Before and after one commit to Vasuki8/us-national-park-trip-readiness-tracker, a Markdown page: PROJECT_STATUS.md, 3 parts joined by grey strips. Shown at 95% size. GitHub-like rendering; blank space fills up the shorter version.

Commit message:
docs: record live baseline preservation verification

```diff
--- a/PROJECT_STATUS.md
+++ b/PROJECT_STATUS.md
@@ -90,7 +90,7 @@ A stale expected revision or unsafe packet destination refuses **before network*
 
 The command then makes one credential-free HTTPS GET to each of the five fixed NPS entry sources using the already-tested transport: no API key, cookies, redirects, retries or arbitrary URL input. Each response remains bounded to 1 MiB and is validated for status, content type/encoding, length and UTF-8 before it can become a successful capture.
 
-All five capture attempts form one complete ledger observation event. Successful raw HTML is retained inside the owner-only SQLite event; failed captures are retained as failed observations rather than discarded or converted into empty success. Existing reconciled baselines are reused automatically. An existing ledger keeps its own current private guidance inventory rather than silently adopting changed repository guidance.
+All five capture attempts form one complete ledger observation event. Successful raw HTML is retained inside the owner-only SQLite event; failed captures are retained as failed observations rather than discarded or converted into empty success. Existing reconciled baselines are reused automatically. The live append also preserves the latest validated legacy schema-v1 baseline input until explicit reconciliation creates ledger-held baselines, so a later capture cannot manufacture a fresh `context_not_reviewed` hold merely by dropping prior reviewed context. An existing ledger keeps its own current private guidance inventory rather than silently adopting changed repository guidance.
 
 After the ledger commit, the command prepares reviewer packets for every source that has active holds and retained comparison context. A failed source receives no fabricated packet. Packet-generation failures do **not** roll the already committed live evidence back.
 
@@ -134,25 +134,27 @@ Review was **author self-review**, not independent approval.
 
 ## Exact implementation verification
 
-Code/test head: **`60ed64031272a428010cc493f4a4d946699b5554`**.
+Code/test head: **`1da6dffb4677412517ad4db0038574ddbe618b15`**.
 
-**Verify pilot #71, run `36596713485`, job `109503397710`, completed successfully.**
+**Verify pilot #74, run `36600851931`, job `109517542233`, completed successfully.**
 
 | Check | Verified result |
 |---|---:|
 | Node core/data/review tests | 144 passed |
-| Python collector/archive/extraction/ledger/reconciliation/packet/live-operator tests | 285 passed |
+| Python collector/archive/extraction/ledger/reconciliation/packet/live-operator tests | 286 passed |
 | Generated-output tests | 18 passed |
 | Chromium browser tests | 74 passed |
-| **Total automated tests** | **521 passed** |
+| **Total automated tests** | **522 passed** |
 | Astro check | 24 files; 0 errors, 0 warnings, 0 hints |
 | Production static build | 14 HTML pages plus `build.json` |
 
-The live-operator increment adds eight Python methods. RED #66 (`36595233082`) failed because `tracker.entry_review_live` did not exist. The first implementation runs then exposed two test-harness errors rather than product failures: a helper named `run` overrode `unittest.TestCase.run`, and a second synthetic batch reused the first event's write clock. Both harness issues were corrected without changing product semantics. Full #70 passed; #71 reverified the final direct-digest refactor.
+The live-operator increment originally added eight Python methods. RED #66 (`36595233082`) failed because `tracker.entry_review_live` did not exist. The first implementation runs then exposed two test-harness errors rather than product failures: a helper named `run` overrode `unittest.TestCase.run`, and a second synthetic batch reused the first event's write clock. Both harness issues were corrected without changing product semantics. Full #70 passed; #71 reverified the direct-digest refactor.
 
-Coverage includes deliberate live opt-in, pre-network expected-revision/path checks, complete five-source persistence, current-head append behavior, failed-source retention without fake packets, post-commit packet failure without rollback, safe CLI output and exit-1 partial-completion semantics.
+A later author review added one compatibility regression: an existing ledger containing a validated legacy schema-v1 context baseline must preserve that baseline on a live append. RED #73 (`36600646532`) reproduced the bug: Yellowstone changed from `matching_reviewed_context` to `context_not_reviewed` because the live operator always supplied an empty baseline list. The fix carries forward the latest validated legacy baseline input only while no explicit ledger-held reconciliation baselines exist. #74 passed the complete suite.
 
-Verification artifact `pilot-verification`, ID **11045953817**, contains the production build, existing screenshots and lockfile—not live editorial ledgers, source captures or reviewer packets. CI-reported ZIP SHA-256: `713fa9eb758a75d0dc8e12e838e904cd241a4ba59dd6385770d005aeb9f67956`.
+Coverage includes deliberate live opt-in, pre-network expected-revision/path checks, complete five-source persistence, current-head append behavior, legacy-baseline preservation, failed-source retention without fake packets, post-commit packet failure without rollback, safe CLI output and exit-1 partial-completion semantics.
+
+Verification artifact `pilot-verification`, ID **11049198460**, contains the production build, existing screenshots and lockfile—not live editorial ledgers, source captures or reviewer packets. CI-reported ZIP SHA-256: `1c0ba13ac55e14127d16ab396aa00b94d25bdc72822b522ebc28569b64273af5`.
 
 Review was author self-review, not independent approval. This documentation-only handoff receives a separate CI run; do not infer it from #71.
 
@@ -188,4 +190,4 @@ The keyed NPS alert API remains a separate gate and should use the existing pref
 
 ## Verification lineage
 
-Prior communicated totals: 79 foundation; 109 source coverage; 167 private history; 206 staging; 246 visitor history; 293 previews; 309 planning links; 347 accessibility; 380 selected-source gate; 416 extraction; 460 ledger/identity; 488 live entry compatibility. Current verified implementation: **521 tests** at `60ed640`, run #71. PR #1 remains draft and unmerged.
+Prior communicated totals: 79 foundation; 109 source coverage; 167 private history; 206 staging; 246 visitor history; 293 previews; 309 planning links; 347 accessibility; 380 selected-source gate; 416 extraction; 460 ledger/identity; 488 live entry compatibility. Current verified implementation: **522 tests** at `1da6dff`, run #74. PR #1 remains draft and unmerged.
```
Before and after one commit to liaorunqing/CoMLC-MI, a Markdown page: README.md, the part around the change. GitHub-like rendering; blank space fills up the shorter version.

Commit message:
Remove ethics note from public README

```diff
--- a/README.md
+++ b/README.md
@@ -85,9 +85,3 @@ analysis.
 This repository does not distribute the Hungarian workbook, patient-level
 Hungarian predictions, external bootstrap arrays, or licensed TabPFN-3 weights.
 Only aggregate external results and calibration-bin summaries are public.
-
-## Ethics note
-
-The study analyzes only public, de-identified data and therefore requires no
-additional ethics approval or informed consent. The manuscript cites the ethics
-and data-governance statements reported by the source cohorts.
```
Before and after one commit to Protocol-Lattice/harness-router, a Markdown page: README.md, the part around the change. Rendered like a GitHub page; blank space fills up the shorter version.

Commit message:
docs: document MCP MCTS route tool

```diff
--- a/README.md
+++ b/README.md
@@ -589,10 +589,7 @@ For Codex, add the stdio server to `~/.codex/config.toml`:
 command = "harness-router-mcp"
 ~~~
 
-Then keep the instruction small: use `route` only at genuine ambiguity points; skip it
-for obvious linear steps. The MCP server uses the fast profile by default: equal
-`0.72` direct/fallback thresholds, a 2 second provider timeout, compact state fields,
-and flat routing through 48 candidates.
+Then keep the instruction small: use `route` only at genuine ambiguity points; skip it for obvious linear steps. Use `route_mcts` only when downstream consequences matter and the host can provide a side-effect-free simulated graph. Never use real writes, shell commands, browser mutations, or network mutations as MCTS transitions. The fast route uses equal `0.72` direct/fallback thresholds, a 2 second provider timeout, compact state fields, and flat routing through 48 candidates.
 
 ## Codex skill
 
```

________________________________________

EXERCISE OBJECTIVE:
Please provide nothing but the number of lines in the records that hold the string "from".

EXERCISE OUTPUT:
3